## EXERCISE AIM
Copy the entries word for word. Keep the pictures out.

Excerpts from a dataset:
────────────────────────────────────────
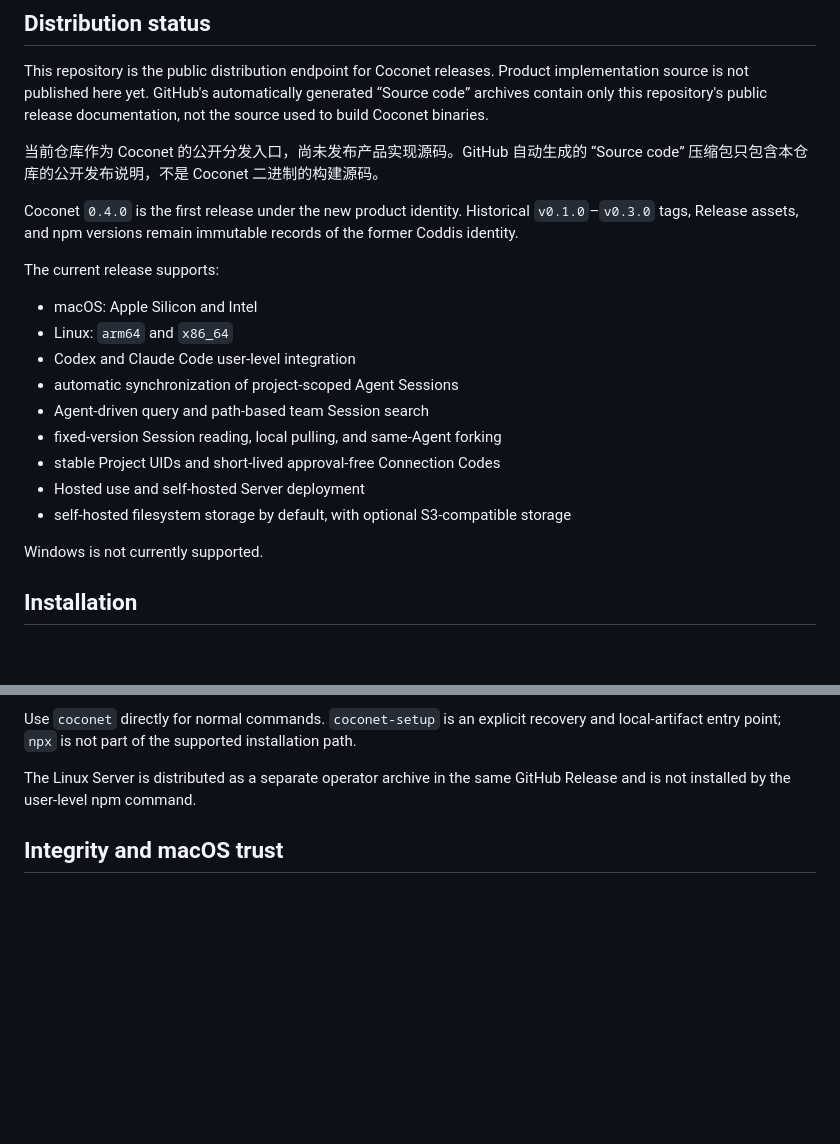
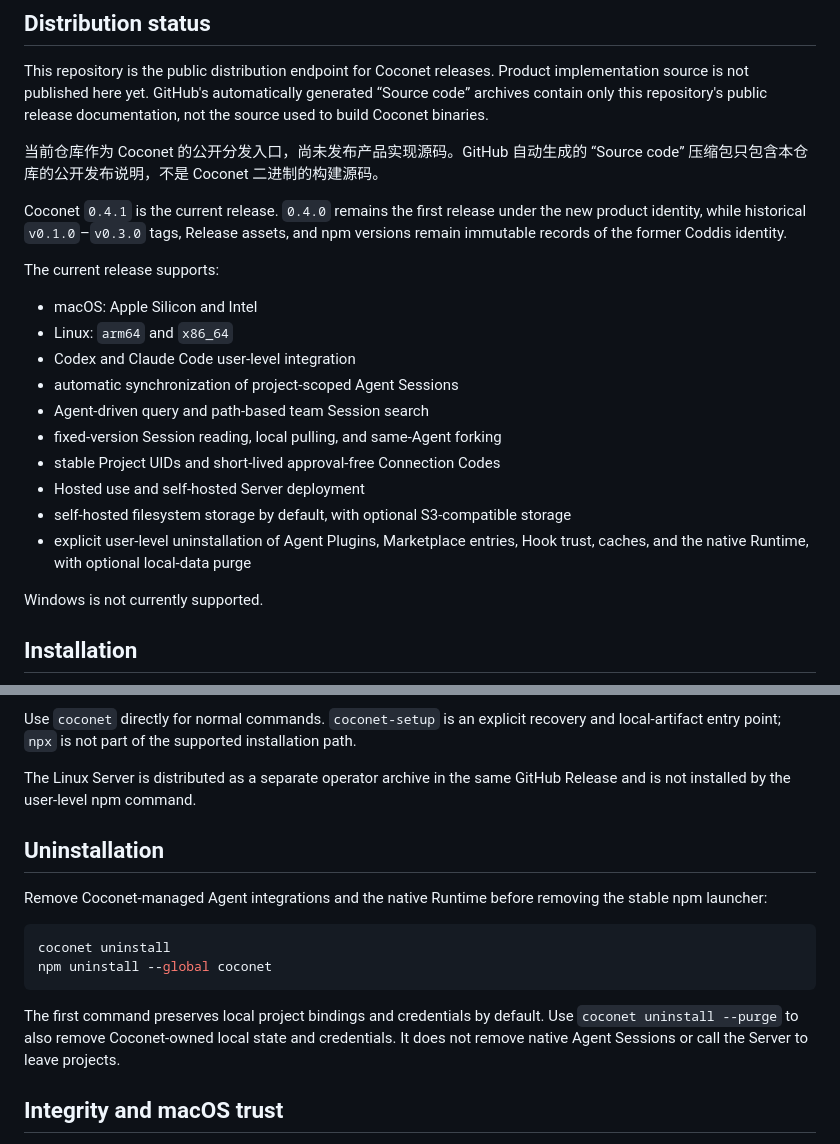
Before and after one commit to xfey/coconet, a Markdown page: README.md, 2 parts joined by grey strips. Rendered like a GitHub page; blank space fills up the shorter version.

Commit message:
docs: publish Coconet v0.4.1 release information

````diff
--- a/README.md
+++ b/README.md
@@ -10,7 +10,7 @@ This repository is the public distribution endpoint for Coconet releases. Produc
 
 当前仓库作为 Coconet 的公开分发入口，尚未发布产品实现源码。GitHub 自动生成的 “Source code” 压缩包只包含本仓库的公开发布说明，不是 Coconet 二进制的构建源码。
 
-Coconet `0.4.0` is the first release under the new product identity. Historical `v0.1.0`–`v0.3.0` tags, Release assets, and npm versions remain immutable records of the former Coddis identity.
+Coconet `0.4.1` is the current release. `0.4.0` remains the first release under the new product identity, while historical `v0.1.0`–`v0.3.0` tags, Release assets, and npm versions remain immutable records of the former Coddis identity.
 
 The current release supports:
 
@@ -23,6 +23,7 @@ The current release supports:
 - stable Project UIDs and short-lived approval-free Connection Codes
 - Hosted use and self-hosted Server deployment
 - self-hosted filesystem storage by default, with optional S3-compatible storage
+- explicit user-level uninstallation of Agent Plugins, Marketplace entries, Hook trust, caches, and the native Runtime, with optional local-data purge
 
 Windows is not currently supported.
 
@@ -41,6 +42,17 @@ Use `coconet` directly for normal commands. `coconet-setup` is an explicit recov
 
 The Linux Server is distributed as a separate operator archive in the same GitHub Release and is not installed by the user-level npm command.
 
+## Uninstallation
+
+Remove Coconet-managed Agent integrations and the native Runtime before removing the stable npm launcher:
+
+```bash
+coconet uninstall
+npm uninstall --global coconet
+```
+
+The first command preserves local project bindings and credentials by default. Use `coconet uninstall --purge` to also remove Coconet-owned local state and credentials. It does not remove native Agent Sessions or call the Server to leave projects.
+
 ## Integrity and macOS trust
 
 Each Release includes six platform archives, their per-archive `.sha256` files, a complete `SHA256SUMS`, and `release.json`. macOS Runtime and Bootstrap binaries are signed with Developer ID, use hardened runtime and a secure timestamp, and are notarized by Apple. The bundled Node executable retains its upstream Node.js Foundation signature.
````
Also changed, not shown: RELEASE_NOTES_v0.4.1.md (added, +37 -0 lines).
────────────────────────────────────────
## SOLUTION FOR THIS EXERCISE
Before and after one commit to xfey/coconet, a Markdown page: README.md, 2 parts joined by grey strips. Rendered like a GitHub page; blank space fills up the shorter version.

Commit message:
docs: publish Coconet v0.4.1 release information

````diff
--- a/README.md
+++ b/README.md
@@ -10,7 +10,7 @@ This repository is the public distribution endpoint for Coconet releases. Produc
 
 当前仓库作为 Coconet 的公开分发入口，尚未发布产品实现源码。GitHub 自动生成的 “Source code” 压缩包只包含本仓库的公开发布说明，不是 Coconet 二进制的构建源码。
 
-Coconet `0.4.0` is the first release under the new product identity. Historical `v0.1.0`–`v0.3.0` tags, Release assets, and npm versions remain immutable records of the former Coddis identity.
+Coconet `0.4.1` is the current release. `0.4.0` remains the first release under the new product identity, while historical `v0.1.0`–`v0.3.0` tags, Release assets, and npm versions remain immutable records of the former Coddis identity.
 
 The current release supports:
 
@@ -23,6 +23,7 @@ The current release supports:
 - stable Project UIDs and short-lived approval-free Connection Codes
 - Hosted use and self-hosted Server deployment
 - self-hosted filesystem storage by default, with optional S3-compatible storage
+- explicit user-level uninstallation of Agent Plugins, Marketplace entries, Hook trust, caches, and the native Runtime, with optional local-data purge
 
 Windows is not currently supported.
 
@@ -41,6 +42,17 @@ Use `coconet` directly for normal commands. `coconet-setup` is an explicit recov
 
 The Linux Server is distributed as a separate operator archive in the same GitHub Release and is not installed by the user-level npm command.
 
+## Uninstallation
+
+Remove Coconet-managed Agent integrations and the native Runtime before removing the stable npm launcher:
+
+```bash
+coconet uninstall
+npm uninstall --global coconet
+```
+
+The first command preserves local project bindings and credentials by default. Use `coconet uninstall --purge` to also remove Coconet-owned local state and credentials. It does not remove native Agent Sessions or call the Server to leave projects.
+
 ## Integrity and macOS trust
 
 Each Release includes six platform archives, their per-archive `.sha256` files, a complete `SHA256SUMS`, and `release.json`. macOS Runtime and Bootstrap binaries are signed with Developer ID, use hardened runtime and a secure timestamp, and are notarized by Apple. The bundled Node executable retains its upstream Node.js Foundation signature.
````
Also changed, not shown: RELEASE_NOTES_v0.4.1.md (added, +37 -0 lines).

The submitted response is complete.